It's almost an article of liberal faith that the ability to misconstrue the essence of a message is a inalienable birthright. John Dickerson, writing in Slate, argues that Libertarian Republican presidential candidate Ron Paul's counter-message at the recent Republican debate was criticized because he expressed "unpopular opinions." The confusion between popularity and the credible explication of events is, indeed, a hallmark of modern liberalism.
Mr. Dickerson further expands his theme by arguing that Paul's assertion that 9/11 was the result of our presence in the Middle East is, in fact, a GOP talking point. However, as always, he misses the larger point: bin Laden himself has issued fatwas that stipulate that America's power projection worldwide, but in particular in the Middle East, were the predicates for 9/11, so that is not at issue. Rather, the more profound question is whether the U.S.'s efforts to correct the balance of dictatorships and totalitarian regimes is a legitimate global role?

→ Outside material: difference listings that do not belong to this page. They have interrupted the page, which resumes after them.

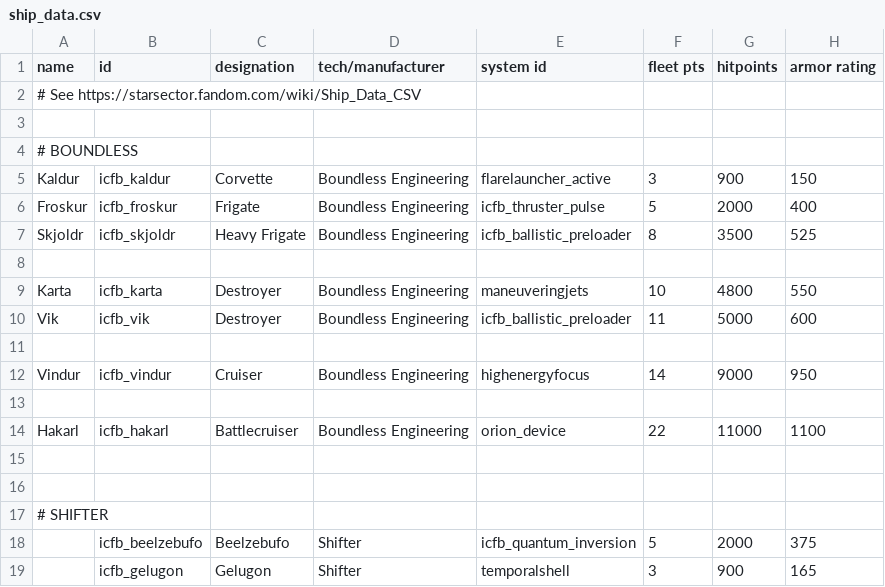
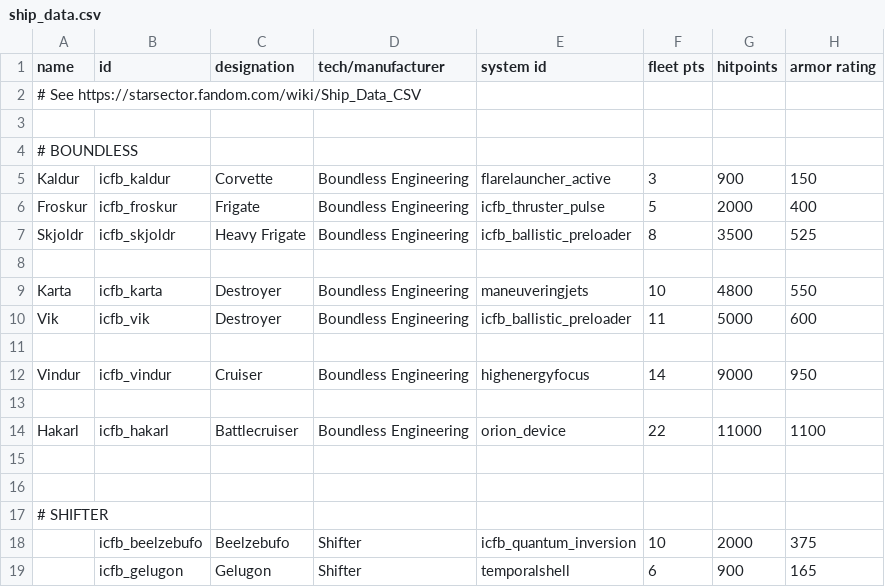
Before and after one commit to JohnShmo/Project_ItCameFromBeyond, a CSV file: data/hulls/ship_data.csv, drawn as a sheet; only a part is shown; the diff names each change by its address in the sheet, - before the commit and + after, or states it on an @@ line.

```diff
--- a/data/hulls/ship_data.csv
+++ b/data/hulls/ship_data.csv
-F18 (fleet pts): 5
+F18 (fleet pts): 10
-F19 (fleet pts): 3
+F19 (fleet pts): 6
```
Also changed, not shown: 6 other files.
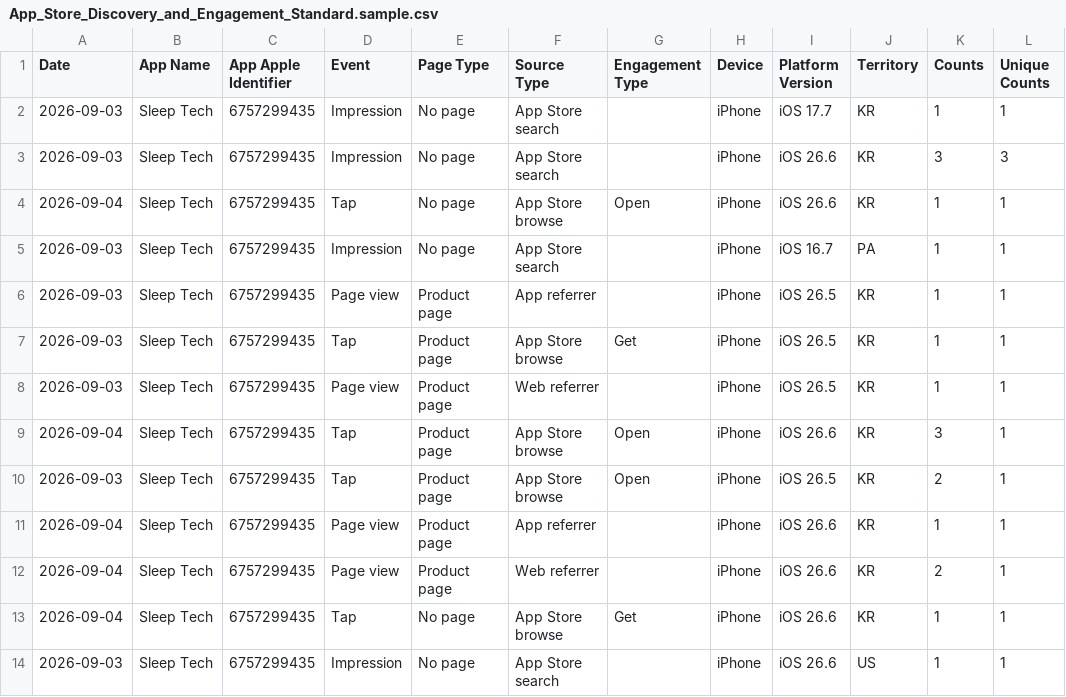
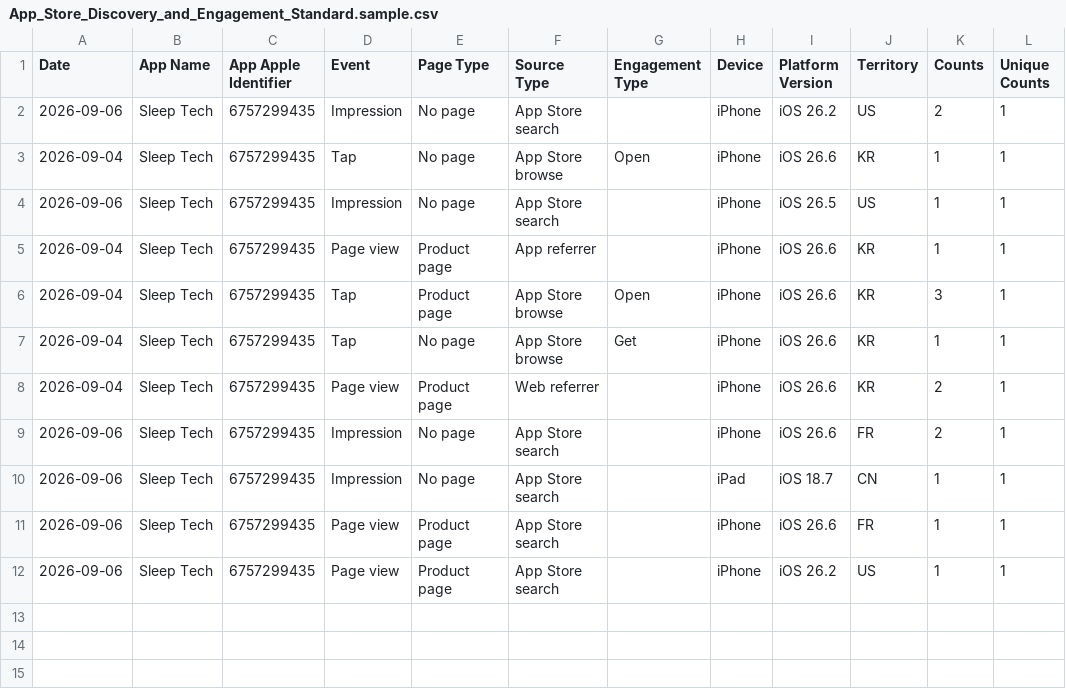
Before and after one commit to workingtomkwak-cmd/sleeptech-dashboard, a CSV file: data/raw/App_Store_Discovery_and_Engagement_Standard.sample.csv, drawn as a sheet.

```diff
--- a/data/raw/App_Store_Discovery_and_Engagement_Standard.sample.csv
+++ b/data/raw/App_Store_Discovery_and_Engagement_Standard.sample.csv
@@ -1,14 +1,12 @@
 Date	App Name	App Apple Identifier	Event	Page Type	Source Type	Engagement Type	Device	Platform Version	Territory	Counts	Unique Counts
-2026-09-03	Sleep Tech	6757299435	Impression	No page	App Store search		iPhone	iOS 17.7	KR	1	1
-2026-09-03	Sleep Tech	6757299435	Impression	No page	App Store search		iPhone	iOS 26.6	KR	3	3
+2026-09-06	Sleep Tech	6757299435	Impression	No page	App Store search		iPhone	iOS 26.2	US	2	1
 2026-09-04	Sleep Tech	6757299435	Tap	No page	App Store browse	Open	iPhone	iOS 26.6	KR	1	1
-2026-09-03	Sleep Tech	6757299435	Impression	No page	App Store search		iPhone	iOS 16.7	PA	1	1
-2026-09-03	Sleep Tech	6757299435	Page view	Product page	App referrer		iPhone	iOS 26.5	KR	1	1
-2026-09-03	Sleep Tech	6757299435	Tap	Product page	App Store browse	Get	iPhone	iOS 26.5	KR	1	1
-2026-09-03	Sleep Tech	6757299435	Page view	Product page	Web referrer		iPhone	iOS 26.5	KR	1	1
+2026-09-06	Sleep Tech	6757299435	Impression	No page	App Store search		iPhone	iOS 26.5	US	1	1
+2026-09-04	Sleep Tech	6757299435	Page view	Product page	App referrer		iPhone	iOS 26.6	KR	1	1
 2026-09-04	Sleep Tech	6757299435	Tap	Product page	App Store browse	Open	iPhone	iOS 26.6	KR	3	1
-2026-09-03	Sleep Tech	6757299435	Tap	Product page	App Store browse	Open	iPhone	iOS 26.5	KR	2	1
-2026-09-04	Sleep Tech	6757299435	Page view	Product page	App referrer		iPhone	iOS 26.6	KR	1	1
+2026-09-04	Sleep Tech	6757299435	Tap	No page	App Store browse	Get	iPhone	iOS 26.6	KR	1	1
 2026-09-04	Sleep Tech	6757299435	Page view	Product page	Web referrer		iPhone	iOS 26.6	KR	2	1
-2026-09-04	Sleep Tech	6757299435	Tap	No page	App Store browse	Get	iPhone	iOS 26.6	KR	1	1
-2026-09-03	Sleep Tech	6757299435	Impression	No page	App Store search		iPhone	iOS 26.6	US	1	1
+2026-09-06	Sleep Tech	6757299435	Impression	No page	App Store search		iPhone	iOS 26.6	FR	2	1
+2026-09-06	Sleep Tech	6757299435	Impression	No page	App Store search		iPad	iOS 18.7	CN	1	1
+2026-09-06	Sleep Tech	6757299435	Page view	Product page	App Store search		iPhone	iOS 26.6	FR	1	1
+2026-09-06	Sleep Tech	6757299435	Page view	Product page	App Store search		iPhone	iOS 26.2	US	1	1
```
Also changed, not shown: 1 other file.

That is, does Mr. Paul's appraisal of American values include its renowned exceptionalism, and does he agree that the degree to which the U.S. can seed those democratic values in otherwise hostile civic nations not only improves the lives of their citizens but provides a measure of security for ourselves? Or, is he effectively arguing that the U.S. should mimic the isolationist instinct of the late 30s and wall ourselves in from the world, hoping the Islamic barbarians will decide to no longer pursue our demise?
Dickerson's other points merely confirm the left's apparently limitless capacity for drawing the wrong conclusions as he argues that the GOP should allow opinions such as Paul's because theirs is allegedly a big tent party. Whether pro-abortion candidates such as Mr. Guiliani should be allowed into the party will play itself out as the primaries heat up, but the more fundamental question is whether the party wants to brook theories that are antithetical to the core values of our Republic--specifically, that America is an unambiguous force for good in the world, that the radical Islamists are, in truth, the agents of evil.
The problem with Mr. Paul's argument is that it challenges those historically hallowed precepts and implicitly suggests that the Islamists' civic philosophy is on equal moral footing with ours and, as such, that they have the right to attack America. It's a despicable inversion of the truth but one that the liberal arm of the Democratic Party shares with Mr. Paul. As such, he would be welcome in that party rather than running as a Libertarian Republican.